Various names have been given to this form of teaching, and there are some distinctions among these: cooperative learning, collaborative learning, collective learning, learning communities, peer teaching, peer learning, reciprocal learning, team learning, study circles, study groups, and work groups. But all in all, there are three general types of group work: informal learning groups, formal learning groups, and study teams (adapted from Johnson, Johnson, and Smith, 1991).
Informal learning groups are ad hoc temporary clusterings of students within a single class session. Informal learning groups can be initiated, for example, by asking students to turn to a neighbor and spend two minutes discussing a question you have posed. You can also form groups of three to five to solve a problem or pose a question.
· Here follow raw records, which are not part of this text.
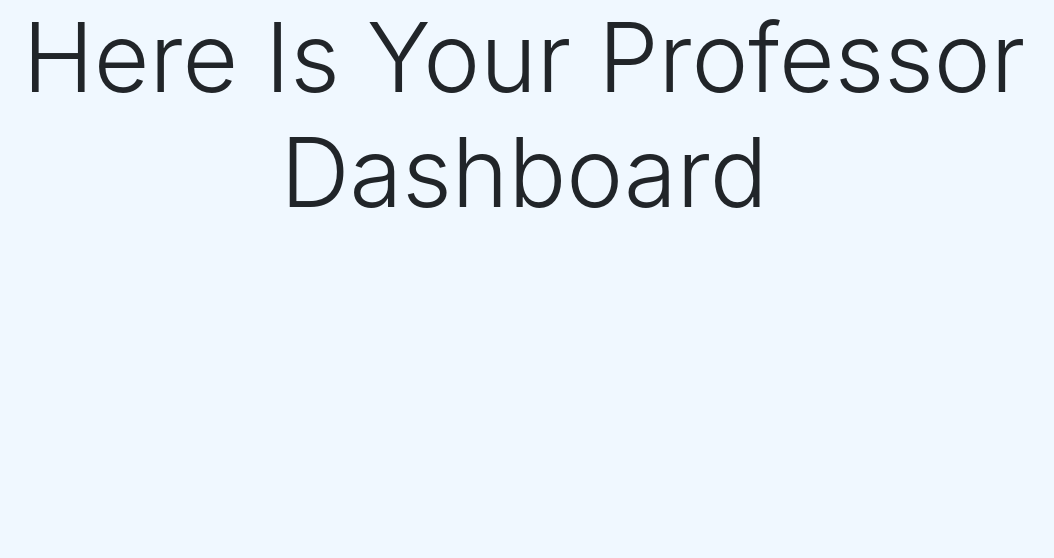
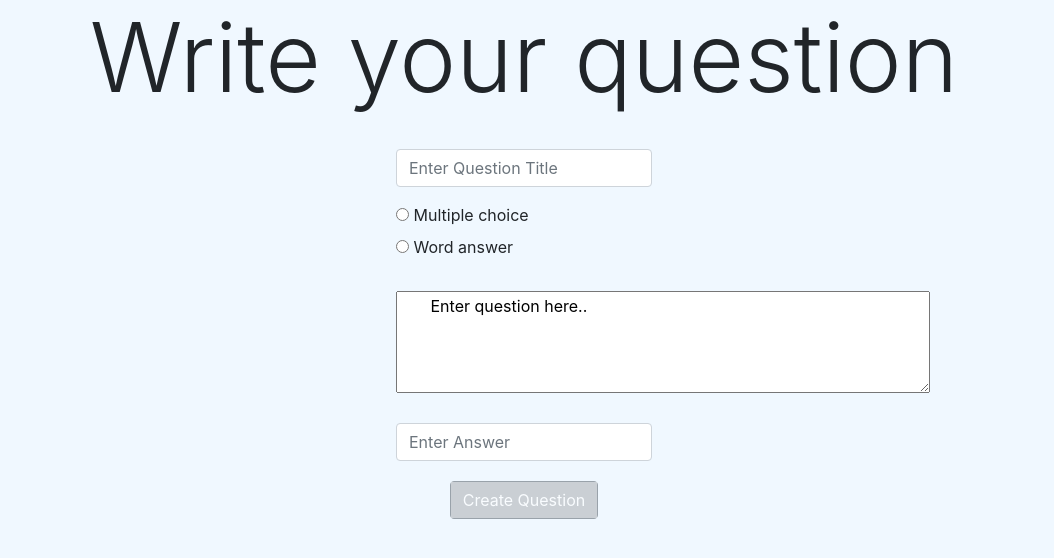
Before and after one commit to cchromak/Testing-Website, a PHP site: page /professor/makeQuestions.php in a window 1280 px wide. Shown: the part 104-662 px from the top of the page, without its empty margins (116-1170 px from the left). Run offline with PHP 8.4, Linux system fonts and the light colour scheme; the visitor is signed in with stand-in values (Sample User, id 1); data that the repository does not hold is empty.

Commit message:
Added make question form

```diff
--- a/professor/makeQuestions.php
+++ b/professor/makeQuestions.php
@@ -51,9 +51,30 @@
   </div>
 
   <div class="container">
-    <h1 class="display-1">Here Is Your Professor Dashboard</h1>
+    <h1 class="display-1">Write your question</h1>
   </div>
-  <div class ="container">
+  <div
+  >
+
+    <form action="/kevinNameThisJoint.php" id="form">
+      <div class="form-group">
+        <input type="title" class="form-control" name="title" placeholder="Enter Question Title" onkeyup="checkFields()">
+      </div>
+      <input type="radio" name="mc">
+      <label for="mc">Multiple choice</label><br>
+      <input type="radio" name="wa">
+      <label for="wa">Word answer</label><br><br>
+      <textarea rows="4" cols="50" name="comment" form="usrform">
+       Enter question here.. </textarea><br><br>
+       <div class="form-group">
+        <input type="answer" class="form-control" name="answer" placeholder="Enter Answer" onkeyup="checkFields()">
+      </div>
+      <div class="container">
+        <button type="submit" name="submitAnswer" class="grayedOut btn btn-secondary" disabled>Create Question<span> </span></button>
+      </div>
+    </form>
+
+
   </div>
   <script src="https://code.jquery.com/jquery-3.4.1.slim.min.js" integrity="sha384-J6qa4849blE2+poT4WnyKhv5vZF5SrPo0iEjwBvKU7imGFAV0wwj1yYfoRSJoZ+n" crossorigin="anonymous"></script>
   <script src="https://cdn.jsdelivr.net/npm/popper.js@1.16.0/dist/umd/popper.min.js" integrity="sha384-Q6E9RHvbIyZFJoft+2mJbHaEWldlvI9IOYy5n3zV9zzTtmI3UksdQRVvoxMfooAo" crossorigin="anonymous"></script>
```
You can organize informal groups at any time in a class of any size to check on students’ understanding of the material, to give students an opportunity to apply what they are learning, or to provide a change of pace.
Formal learning groups are teams established to complete a specific task, such as perform a lab experiment, write a report, carry out a project, or prepare a position paper. These groups may complete their work in a single class session or over several weeks. Typically, students work together until the task is finished, and their project is graded.
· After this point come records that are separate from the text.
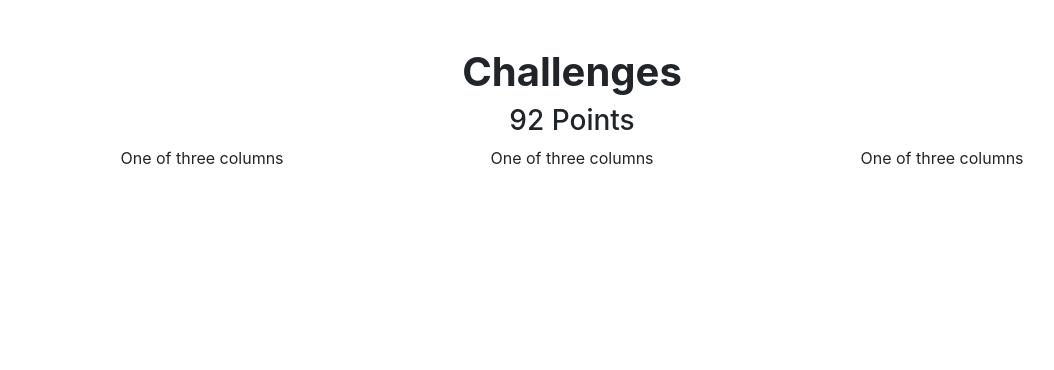
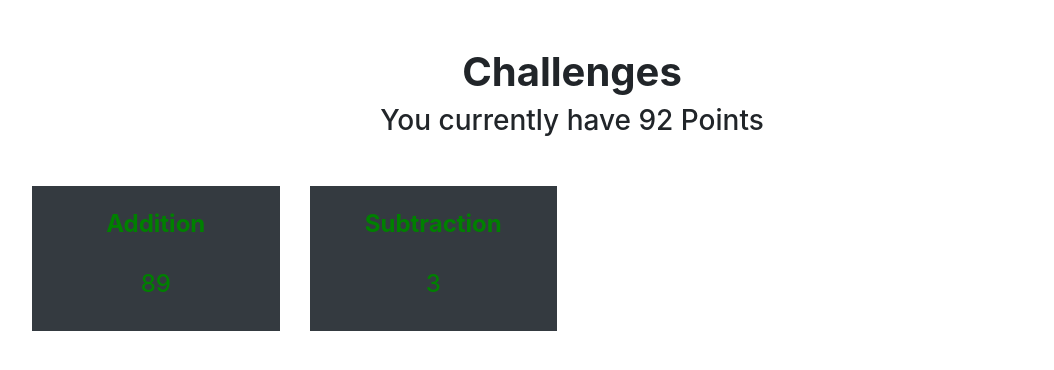
Before and after one commit to CCLDArjun/Quizer, a Flask app: page /challenges/ in a window 1280 px wide. Shown: the part 56-426 px from the top of the page, without its empty margins (68-1122 px from the left). Run offline with Flask 2, Linux system fonts and the light colour scheme; a user stored in the database is signed in; data comes from the database, SQL or seed files in the repository; both versions use the stored data as it was after the commit; some libraries are stand-ins or nearby versions.

Commit message:
fixed new user creation problem, added grid for challenges instead of lists

```diff
--- a/blueprints/users/routes.py
+++ b/blueprints/users/routes.py
@@ -10,7 +10,7 @@ from functools import wraps
 import pygal
 import datetime
 import os
-from blueprints import User, Challenge, Solved
+from blueprints import User, Challenge, Solved, db
 
 mod = Blueprint('users', __name__)
 
--- a/blueprints/utils.py
+++ b/blueprints/utils.py
@@ -9,7 +9,7 @@ from functools import wraps
 import pygal
 import datetime
 import os
-from __init__ import db
+from blueprints import *
 
 class Solved(db.Model):
 	__tablename__ = "solved"
--- a/templates/challenges.html
+++ b/templates/challenges.html
@@ -3,46 +3,34 @@
 <script src="https://ajax.googleapis.com/ajax/libs/jquery/3.3.1/jquery.min.js"></script>
 <script src="https://maxcdn.bootstrapcdn.com/bootstrap/3.3.7/js/bootstrap.min.js"></script>
 <h1 class="mt-5" align="center"><strong>Challenges</strong></h1>
-<h3 class="mt-9" align="center">{{ points }} Points</h3>
+<h3 class="mt-9" align="center">You currently have {{ points }} Points</h3>
 <div class="container">
   <div class="row">
     <div class="col-lg-12 text-center">
+      <div class="container-fluid" style="grid-row-gap: 20px">
+        <div class="row" style="margin-top: 20px">
 
-      <div class="container">
-        <div class="row">
-          <div class="col-sm">
-            One of three columns
-          </div>
-          <div class="col-sm">
-            One of three columns
-          </div>
-          <div class="col-sm">
-            One of three columns
-          </div>
+          {% for challenge in challenges %}
+            <div class="col-sm-3" style="padding-top: 20px">
+              <a style="text-decoration: none;"href="./{{ challenge.name }}">
+              <div class="bg-dark">
+              <br>
+              {% if challenge in solved_challenges %}
+                <h4 class="mt-9"style="float: center; text-align: center; color:green;"><strong>{{ challenge.name }}</strong></h4>
+                <br>
+                <h4 class="mt-9" style="float: center; text-align: center; color:green;">{{ challenge.points }}</h4>
+              {% else %}
+                <h4 class="mt-9" style="float: center; text-align: center; color:white;"><strong>{{ challenge.name }}</strong></h4>
+                <br>
+                <h4 class="mt-9" style="float: center; text-align: center; color:white;">{{ challenge.points }}</h4>
+              {% endif %}
+              <br>
+              </div>
+              </a>
+            </div>
+          {% endfor %}
         </div>
       </div>
-
-      <!-- <div class="container">
-        <div class="list-group">
-          {% for challenge in challenges %}
-          {% if challenge in solved_challenges %}
-          <a href="./{{ challenge.name }}" class="list-group-item">
-            <div id="header">
-              <h4 style="float: left; width: 50%; text-align: left; color:green;"> {{ challenge.name }} </h4>
-              <h4 style="float: left; width: 50%; text-align: right; color:green;"> {{ challenge.points }} </h4>
-            </div>
-          </a>
-          {% else %}
-          <a href="./{{ challenge.name }}" class="list-group-item">
-            <div id="header">
-              <h4 style="float: left; width: 50%; text-align: left;"> {{ challenge.name }} </h4>
-              <h4 style="float: left; width: 50%; text-align: right;"> {{ challenge.points }} </h4>
-            </div>
-          </a>
-          {% endif %}
-          {% endfor %}
-        </div>
-      </div> -->
     </div>
   </div>
 </div>
```
Also changed, not shown: databases/users.db.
Study teams are long-term groups (usually existing over the course of a semester) with stable membership whose primary responsibility is to provide members with support, encouragement, and assistance in completing course requirements and assignments. Study teams also inform their members about lectures and assignments when someone has missed a session. The larger the class and the more complex the subject matter, the more valuable study teams can be.